Date of publish: 08/01/2020
Level: Intermediate to Advanced
I was commentating on BBO when this deal arose from the 2017 European Championships:
South opened 1NT (15-17). I see only 14 HCP, but as frequently happens, players upgrade for good 5-card suits. Perhaps the abundance of queens and jacks should have prevented such optimism.
Anyway, game would have been reached regardless.
After 1NT, North transferred to hearts and then offered a choice of games with 3NT. South chose 4 and West got off to a good lead, a low club (this pair leads low from xxx). When East doesn't double the 2 transfer, that is a slight nudge away from a diamond lead and makes a club a slightly better guess (leading the A or from it is never an option; a trump is possible).
Declarer played low from dummy and East won the K. Now what?
From our catbird seat, it is easy to see 3 more defensive top tricks. But how would East know to dangerously switch to spades? Declarer could have Axx or even AJx where this would be costly. Instead, East returned a normal 10 (maybe partner had Qxx). Declarer won, West playing the 6.
Declarer led the Q and West played the 9. What's with the unnecessary high club and heart spots?
Expert defenders use lots of subtle suit-preference signals. Since those club and heart spots make no sense for other uses (like count or attitude), they should send a message about the other suits (spades/diamonds). West's high cards in both cases, screamed spades.
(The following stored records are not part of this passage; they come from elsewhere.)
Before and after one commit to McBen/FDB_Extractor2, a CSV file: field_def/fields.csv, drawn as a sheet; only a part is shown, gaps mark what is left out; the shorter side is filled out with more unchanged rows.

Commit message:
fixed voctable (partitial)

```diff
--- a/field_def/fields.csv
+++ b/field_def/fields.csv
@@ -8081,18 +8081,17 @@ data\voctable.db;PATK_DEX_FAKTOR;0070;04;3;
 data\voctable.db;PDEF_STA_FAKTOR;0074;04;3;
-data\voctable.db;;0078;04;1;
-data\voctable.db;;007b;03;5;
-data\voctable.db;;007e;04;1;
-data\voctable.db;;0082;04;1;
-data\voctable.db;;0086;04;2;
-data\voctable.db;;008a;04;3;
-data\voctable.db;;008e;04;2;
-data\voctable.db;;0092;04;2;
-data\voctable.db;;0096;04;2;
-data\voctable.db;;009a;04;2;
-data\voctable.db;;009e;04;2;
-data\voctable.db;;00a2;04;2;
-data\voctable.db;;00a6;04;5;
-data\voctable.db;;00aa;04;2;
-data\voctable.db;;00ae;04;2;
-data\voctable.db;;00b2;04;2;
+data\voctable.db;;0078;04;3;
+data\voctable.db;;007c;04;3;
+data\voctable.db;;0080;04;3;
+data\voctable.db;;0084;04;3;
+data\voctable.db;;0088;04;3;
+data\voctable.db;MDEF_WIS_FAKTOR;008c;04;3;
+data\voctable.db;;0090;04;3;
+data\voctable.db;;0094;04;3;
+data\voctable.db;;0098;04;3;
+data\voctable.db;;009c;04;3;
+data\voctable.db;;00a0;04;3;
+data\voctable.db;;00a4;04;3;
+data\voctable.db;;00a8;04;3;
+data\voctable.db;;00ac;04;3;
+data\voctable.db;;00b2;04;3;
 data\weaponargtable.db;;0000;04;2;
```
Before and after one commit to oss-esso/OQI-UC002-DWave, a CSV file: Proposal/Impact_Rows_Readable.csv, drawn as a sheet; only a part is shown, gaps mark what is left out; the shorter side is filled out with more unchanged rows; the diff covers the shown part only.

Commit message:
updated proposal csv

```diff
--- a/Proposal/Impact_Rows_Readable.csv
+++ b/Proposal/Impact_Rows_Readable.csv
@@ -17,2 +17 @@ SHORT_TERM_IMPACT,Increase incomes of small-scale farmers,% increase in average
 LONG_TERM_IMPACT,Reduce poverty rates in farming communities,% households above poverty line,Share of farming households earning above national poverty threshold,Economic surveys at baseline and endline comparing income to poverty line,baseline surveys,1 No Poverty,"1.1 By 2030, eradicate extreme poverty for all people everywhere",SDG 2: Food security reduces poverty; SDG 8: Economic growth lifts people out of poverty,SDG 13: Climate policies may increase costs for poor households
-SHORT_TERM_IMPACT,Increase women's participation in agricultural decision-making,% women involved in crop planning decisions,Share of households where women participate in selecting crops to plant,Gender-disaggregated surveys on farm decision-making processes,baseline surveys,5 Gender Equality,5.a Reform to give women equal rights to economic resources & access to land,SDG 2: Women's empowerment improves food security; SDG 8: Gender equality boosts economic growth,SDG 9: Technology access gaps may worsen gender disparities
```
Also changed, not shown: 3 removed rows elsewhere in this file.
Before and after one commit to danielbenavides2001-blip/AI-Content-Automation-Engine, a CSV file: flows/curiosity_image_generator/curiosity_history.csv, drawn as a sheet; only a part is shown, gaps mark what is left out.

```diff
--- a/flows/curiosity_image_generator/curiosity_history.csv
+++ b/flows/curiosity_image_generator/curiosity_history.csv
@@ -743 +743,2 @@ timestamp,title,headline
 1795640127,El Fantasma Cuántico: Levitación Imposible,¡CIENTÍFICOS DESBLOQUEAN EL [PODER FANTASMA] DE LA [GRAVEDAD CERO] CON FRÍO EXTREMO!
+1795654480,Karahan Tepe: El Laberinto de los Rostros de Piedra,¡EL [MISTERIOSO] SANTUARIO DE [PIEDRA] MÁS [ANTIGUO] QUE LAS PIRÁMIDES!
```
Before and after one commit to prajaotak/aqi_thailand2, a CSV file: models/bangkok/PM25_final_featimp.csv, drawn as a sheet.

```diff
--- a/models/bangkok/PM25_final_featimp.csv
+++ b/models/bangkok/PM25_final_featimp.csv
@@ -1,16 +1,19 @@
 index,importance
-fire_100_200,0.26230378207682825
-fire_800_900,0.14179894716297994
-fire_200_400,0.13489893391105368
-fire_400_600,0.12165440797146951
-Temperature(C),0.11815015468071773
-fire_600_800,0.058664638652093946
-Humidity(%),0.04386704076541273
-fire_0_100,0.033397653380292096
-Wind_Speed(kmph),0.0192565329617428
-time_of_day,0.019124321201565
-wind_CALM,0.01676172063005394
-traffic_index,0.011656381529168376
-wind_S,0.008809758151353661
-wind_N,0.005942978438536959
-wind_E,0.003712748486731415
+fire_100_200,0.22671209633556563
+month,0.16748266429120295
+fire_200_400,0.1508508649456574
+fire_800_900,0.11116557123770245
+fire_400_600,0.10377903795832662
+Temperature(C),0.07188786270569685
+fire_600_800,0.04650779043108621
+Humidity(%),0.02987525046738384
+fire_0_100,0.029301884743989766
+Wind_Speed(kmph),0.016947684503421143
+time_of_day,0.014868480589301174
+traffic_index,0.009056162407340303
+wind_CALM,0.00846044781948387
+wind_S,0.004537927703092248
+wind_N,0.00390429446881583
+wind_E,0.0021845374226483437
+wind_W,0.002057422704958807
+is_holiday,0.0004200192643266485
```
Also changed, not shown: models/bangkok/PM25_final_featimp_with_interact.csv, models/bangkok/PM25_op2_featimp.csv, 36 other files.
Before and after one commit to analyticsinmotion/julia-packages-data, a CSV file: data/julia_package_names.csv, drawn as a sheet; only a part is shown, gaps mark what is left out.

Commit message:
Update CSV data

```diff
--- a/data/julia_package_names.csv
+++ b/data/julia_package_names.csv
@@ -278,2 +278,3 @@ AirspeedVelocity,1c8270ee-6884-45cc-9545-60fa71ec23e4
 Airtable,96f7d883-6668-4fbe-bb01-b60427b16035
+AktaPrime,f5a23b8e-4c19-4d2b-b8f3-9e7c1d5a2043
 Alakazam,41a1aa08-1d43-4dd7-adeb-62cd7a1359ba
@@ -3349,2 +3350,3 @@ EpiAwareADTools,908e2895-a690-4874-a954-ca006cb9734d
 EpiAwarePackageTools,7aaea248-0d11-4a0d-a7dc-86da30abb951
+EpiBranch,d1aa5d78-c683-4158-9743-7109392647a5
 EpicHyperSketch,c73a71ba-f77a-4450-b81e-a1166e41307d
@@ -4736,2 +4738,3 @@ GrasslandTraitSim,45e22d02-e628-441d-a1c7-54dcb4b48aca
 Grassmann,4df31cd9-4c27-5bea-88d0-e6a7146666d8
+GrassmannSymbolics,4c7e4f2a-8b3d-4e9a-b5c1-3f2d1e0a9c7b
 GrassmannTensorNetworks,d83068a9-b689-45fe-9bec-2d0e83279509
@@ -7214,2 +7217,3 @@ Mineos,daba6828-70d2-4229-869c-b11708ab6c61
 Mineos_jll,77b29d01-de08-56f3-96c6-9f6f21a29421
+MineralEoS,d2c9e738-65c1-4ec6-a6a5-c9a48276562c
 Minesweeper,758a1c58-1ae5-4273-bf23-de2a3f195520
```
East got the message and (just in time) switched to spades (upon winning his A) for down 1. Had East stayed passive, declarer would have made an overtrick (throwing dummy's spades on his good diamonds).